You can find this poem in its original form along with the rest of the text of The Unutterable Beauty here: G. A. Studdert Kennedy - The Unutterable Beauty (1927)

MCWilliams said...

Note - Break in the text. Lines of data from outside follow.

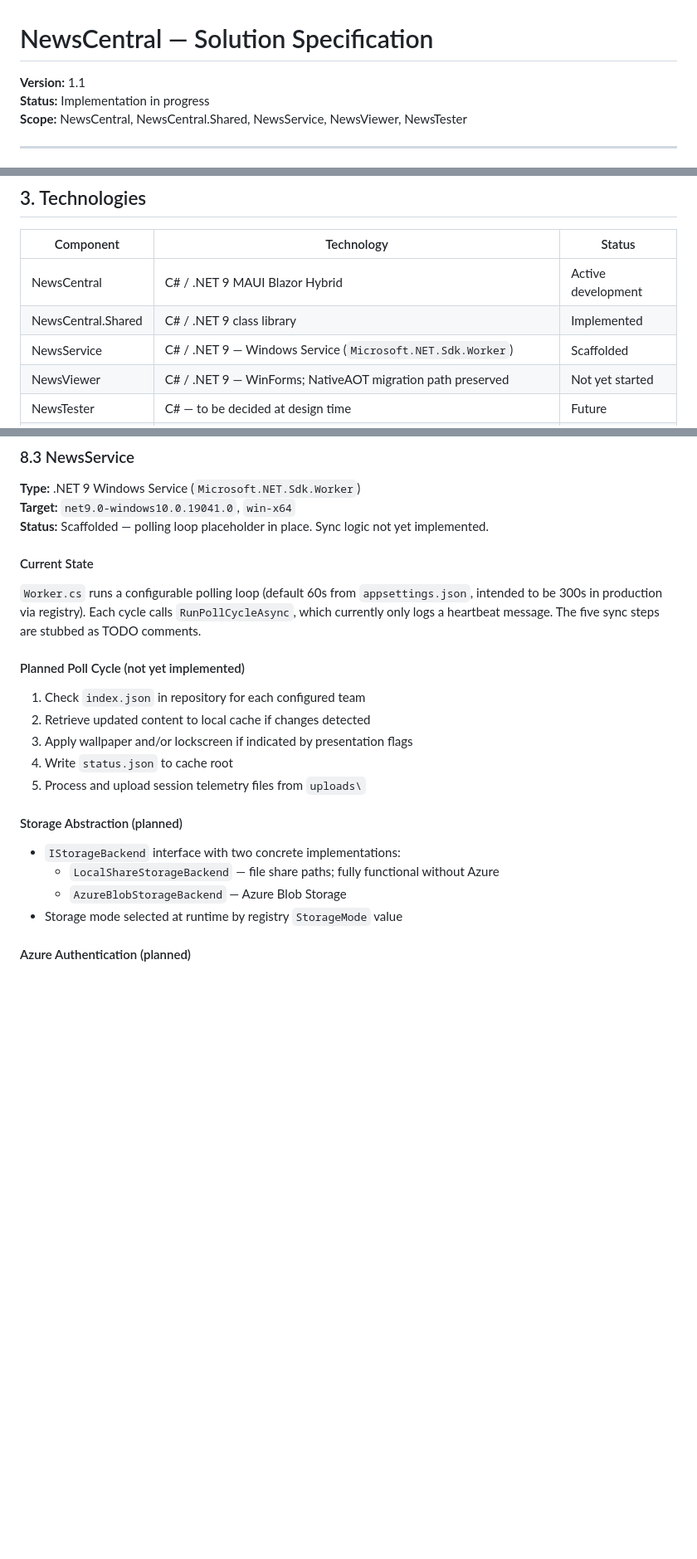
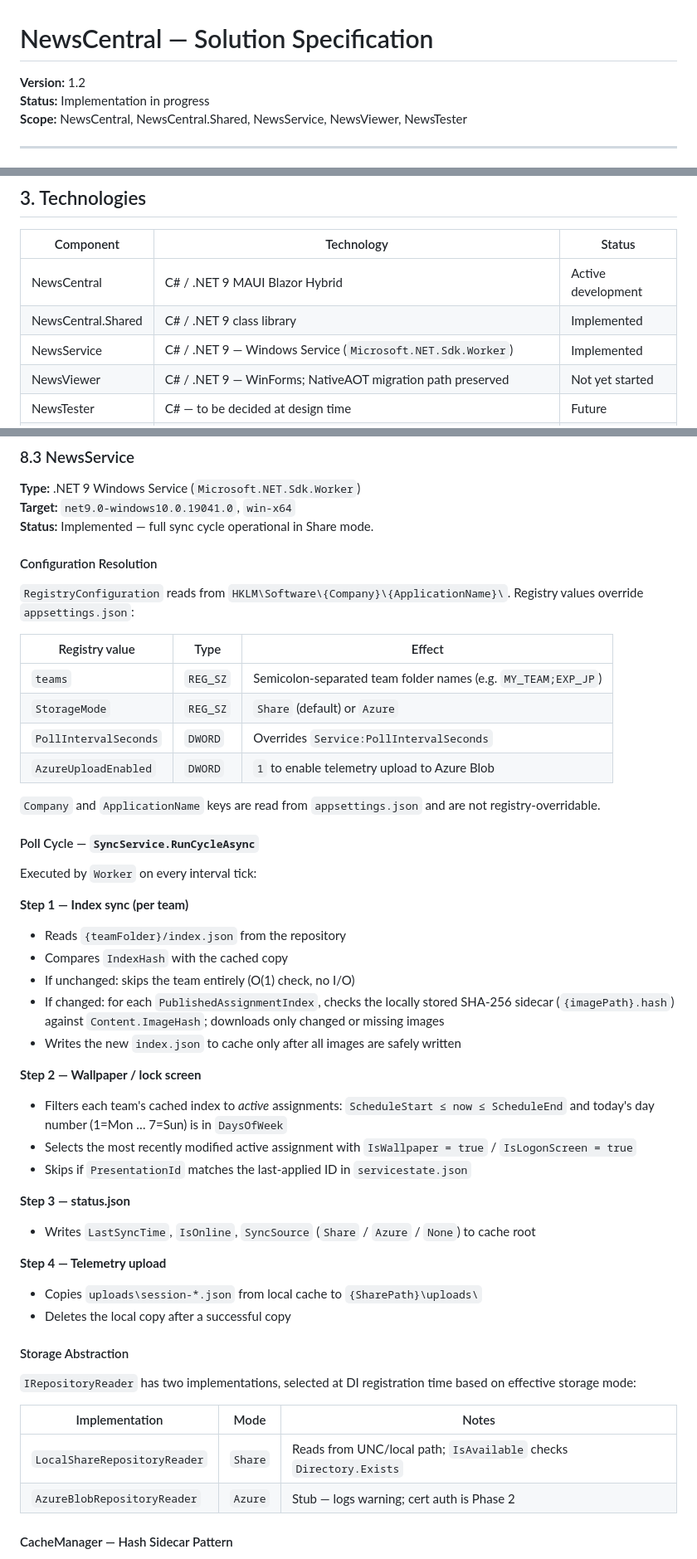
Before and after one commit to petrprachar/NewsCentral, a Markdown page: CLAUDE.md, 3 parts joined by grey strips. Shown at 83% size. Rendered like a GitHub page; blank space fills up the shorter version.

```diff
--- a/CLAUDE.md
+++ b/CLAUDE.md
@@ -1,6 +1,6 @@
 # NewsCentral — Solution Specification
 
-**Version:** 1.1
+**Version:** 1.2
 **Status:** Implementation in progress
 **Scope:** NewsCentral, NewsCentral.Shared, NewsService, NewsViewer, NewsTester
 
@@ -91,7 +91,7 @@ The solution provides a structured communication channel between content author
 |---|---|---|
 | NewsCentral | C# / .NET 9 MAUI Blazor Hybrid | Active development |
 | NewsCentral.Shared | C# / .NET 9 class library | Implemented |
-| NewsService | C# / .NET 9 — Windows Service (`Microsoft.NET.Sdk.Worker`) | Scaffolded |
+| NewsService | C# / .NET 9 — Windows Service (`Microsoft.NET.Sdk.Worker`) | Implemented |
 | NewsViewer | C# / .NET 9 — WinForms; NativeAOT migration path preserved | Not yet started |
 | NewsTester | C# — to be decided at design time | Future |
 | Data files | JSON throughout (`System.Text.Json`, `WriteIndented = true`, `JsonStringEnumConverter`) | — |
@@ -578,25 +602,52 @@ See [Section 4 — Solution Structure](#4-solution-structure) for the full file
 
 **Type:** .NET 9 Windows Service (`Microsoft.NET.Sdk.Worker`)
 **Target:** `net9.0-windows10.0.19041.0`, `win-x64`
-**Status:** Scaffolded — polling loop placeholder in place. Sync logic not yet implemented.
+**Status:** Implemented — full sync cycle operational in Share mode.
 
-#### Current State
+#### Configuration Resolution
 
-`Worker.cs` runs a configurable polling loop (default 60s from `appsettings.json`, intended to be 300s in production via registry). Each cycle calls `RunPollCycleAsync`, which currently only logs a heartbeat message. The five sync steps are stubbed as TODO comments.
+`RegistryConfiguration` reads from `HKLM\Software\{Company}\{ApplicationName}\`. Registry values override `appsettings.json`:
 
-#### Planned Poll Cycle (not yet implemented)
+| Registry value | Type | Effect |
+|---|---|---|
+| `teams` | `REG_SZ` | Semicolon-separated team folder names (e.g. `MY_TEAM;EXP_JP`) |
+| `StorageMode` | `REG_SZ` | `Share` (default) or `Azure` |
+| `PollIntervalSeconds` | `DWORD` | Overrides `Service:PollIntervalSeconds` |
+| `AzureUploadEnabled` | `DWORD` | `1` to enable telemetry upload to Azure Blob |
 
-1. Check `index.json` in repository for each configured team
-2. Retrieve updated content to local cache if changes detected
-3. Apply wallpaper and/or lockscreen if indicated by presentation flags
-4. Write `status.json` to cache root
-5. Process and upload session telemetry files from `uploads\`
+`Company` and `ApplicationName` keys are read from `appsettings.json` and are not registry-overridable.
 
-#### Storage Abstraction (planned)
+#### Poll Cycle — `SyncService.RunCycleAsync`
 
-- `IStorageBackend` interface with two concrete implementations:
-  - `LocalShareStorageBackend` — file share paths; fully functional without Azure
-  - `AzureBlobStorageBackend` — Azure Blob Storage
-- Storage mode selected at runtime by registry `StorageMode` value
+Executed by `Worker` on every interval tick:
 
-#### Azure Authentication (planned)
+**Step 1 — Index sync (per team)**
+- Reads `{teamFolder}/index.json` from the repository
+- Compares `IndexHash` with the cached copy
+- If unchanged: skips the team entirely (O(1) check, no I/O)
+- If changed: for each `PublishedAssignmentIndex`, checks the locally stored SHA-256 sidecar (`{imagePath}.hash`) against `Content.ImageHash`; downloads only changed or missing images
+- Writes the new `index.json` to cache only after all images are safely written
+
+**Step 2 — Wallpaper / lock screen**
+- Filters each team's cached index to *active* assignments: `ScheduleStart ≤ now ≤ ScheduleEnd` and today's day number (1=Mon … 7=Sun) is in `DaysOfWeek`
+- Selects the most recently modified active assignment with `IsWallpaper = true` / `IsLogonScreen = true`
+- Skips if `PresentationId` matches the last-applied ID in `servicestate.json`
+
+**Step 3 — status.json**
+- Writes `LastSyncTime`, `IsOnline`, `SyncSource` (`Share` / `Azure` / `None`) to cache root
+
+**Step 4 — Telemetry upload**
+- Copies `uploads\session-*.json` from local cache to `{SharePath}\uploads\`
+- Deletes the local copy after a successful copy
+
+#### Storage Abstraction
+
+`IRepositoryReader` has two implementations, selected at DI registration time based on effective storage mode:
+
+| Implementation | Mode | Notes |
+|---|---|---|
+| `LocalShareRepositoryReader` | `Share` | Reads from UNC/local path; `IsAvailable` checks `Directory.Exists` |
+| `AzureBlobRepositoryReader` | `Azure` | Stub — logs warning; cert auth is Phase 2 |
+
+#### CacheManager — Hash Sidecar Pattern
+
```
Also changed, not shown: other parts of CLAUDE.md (+36 -8 lines).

In Mark 14:34 Jesus speaks, "My soul is very sorrowful, even to death." Even to death! We see from this verse that Jesus, who as stated by a previous comment is Immanuel, God with us, does exert sorrow. But why does he do so? Well from this verse it is clearly the time of the Garden of Gethsemane, the time before His crucifixion. I think a lot of us fail to realize the spiritual nature of what is going on here. Jesus was facing a death of no hope. He was going to see God as a Holocaust. He was carrying all the sins of all His people. Martin Luther calls Him the "worst sinner that ever lived." God sees sin for what it is and knows the punishment of sin and it terrifies Him because He knows the outcome of what He is about to face. We find Jesus in these passages not the type of hero that we so often venerate, one who boldly faces his death and never cracks. Jesus wasn't that. He finds the most intimate words He can use "Abba" as He continues basically saying, don't make me do this! Yet He does it anyways. And Jesus utters "Eloi, Eloi, lema sabachthani?" The only time EVER Jesus doesn't address Him as Father, instead, He cries out my God where are you!? I think it makes us feel uncomfortable to think of God feeling pain or sorrow, but in any case I believe He does because are sin is yet more destructive than we could ever imagine, but yet God is more loving than we could ever possibly begin to imagine.